It has been said that TV depictions of scrawny women are responsible for an increase in eating disorders. I don't think that's true: anorexia is a complex disease with many causes. However, I think it gives the eating-disordered permission to stay emaciated since all the successful actresses are skin and bones yet claim to be healthy, after all. I would think it becomes harder to treat anorexics with so many stick-figure role-models around. If these women insist they like to look the way they do and refuse to eat once in awhile, the least they could do is dress better. Forget the low cut spaghetti-strap dresses, skin-tight clothing and sleeveless tops; hide those jutting ribs, prominent hip bones, razor-sharp shoulders. No one wants to see that.

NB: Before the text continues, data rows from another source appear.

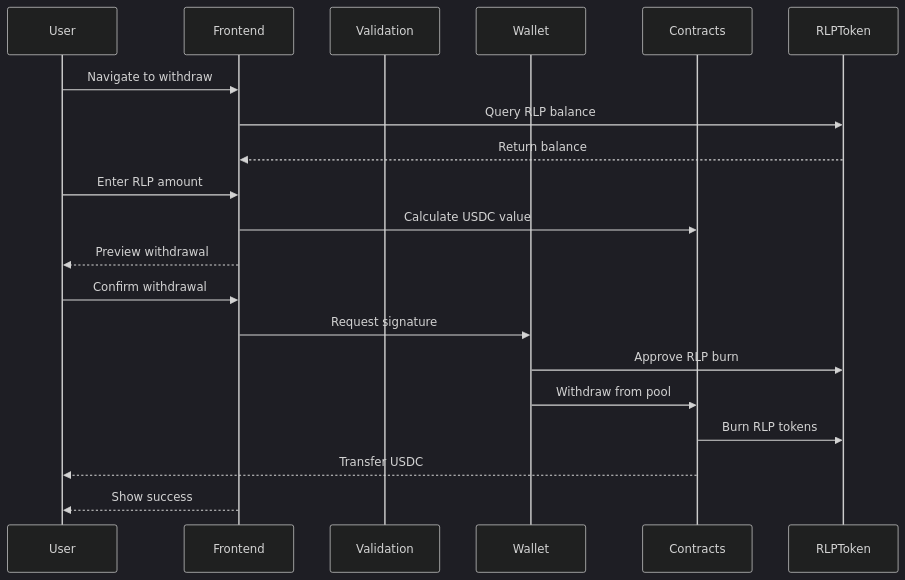
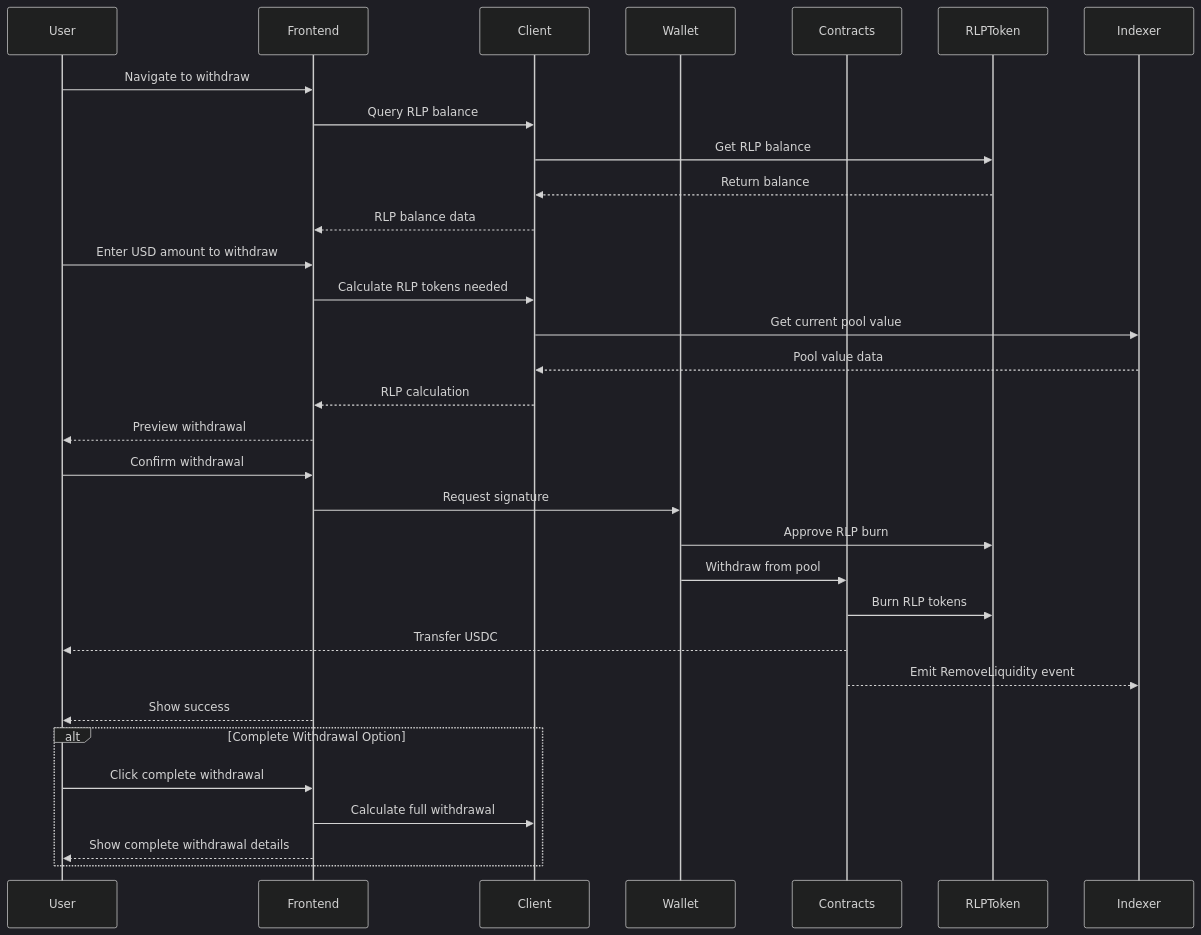
One commit to dydxprotocol/v4-web changed diagram 11 of 15 in project-stories-breakdown-reorganized.md. Above: the diagram before and after it, drawn with Mermaid (dark theme). The commit also changed other lines of this file, not shown here.

Commit message:
docs(arch): Update user stories for correctness and clarity

````diff
--- a/project-stories-breakdown-reorganized.md
+++ b/project-stories-breakdown-reorganized.md
@@ -1617,23 +1323,36 @@
 ```mermaid
 sequenceDiagram
     participant User
     participant Frontend
-    participant Validation
+    participant Client
     participant Wallet
     participant Contracts
     participant RLPToken
+    participant Indexer
     
     User->>Frontend: Navigate to withdraw
-    Frontend->>RLPToken: Query RLP balance
-    RLPToken-->>Frontend: Return balance
-    User->>Frontend: Enter RLP amount
-    Frontend->>Contracts: Calculate USDC value
+    Frontend->>Client: Query RLP balance
+    Client->>RLPToken: Get RLP balance
+    RLPToken-->>Client: Return balance
+    Client-->>Frontend: RLP balance data
+    User->>Frontend: Enter USD amount to withdraw
+    Frontend->>Client: Calculate RLP tokens needed
+    Client->>Indexer: Get current pool value
+    Indexer-->>Client: Pool value data
+    Client-->>Frontend: RLP calculation
     Frontend-->>User: Preview withdrawal
     User->>Frontend: Confirm withdrawal
     Frontend->>Wallet: Request signature
     Wallet->>RLPToken: Approve RLP burn
     Wallet->>Contracts: Withdraw from pool
     Contracts->>RLPToken: Burn RLP tokens
     Contracts-->>User: Transfer USDC
+    Contracts-->>Indexer: Emit RemoveLiquidity event
     Frontend-->>User: Show success
+    
+    alt Complete Withdrawal Option
+        User->>Frontend: Click complete withdrawal
+        Frontend->>Client: Calculate full withdrawal
+        Frontend-->>User: Show complete withdrawal details
+    end
 ```
````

The argument can be made that TV does not, and should not, reflect real life, and that it's pure escapism. Well, there's escapism and then there's surrealism. The average woman in the U.S. is 5 feet, 4 inches tall and weighs 150 pounds. Do you know ONE female that even approaches a look like this on TV? They are either emaciated or fat and very few are in between. The few that are more normal looking usually play housewives. (Although, on the new series "Get Real", the actress playing the mother is yet another super-skinny. Get real is right.)

To all those bone-racks out there: Feed yourselves, for heaven's sake! To swipe a line from the movie In and Out: "you look like a swizzle stick". You're not attractive -- you're sickening.


Kate Moss

 
We would love to know what you think, sound off on the TV message boards and let us know what you think!
 

© Copyright 1997-2005 NutzMedia.com   
All Rights Reserved.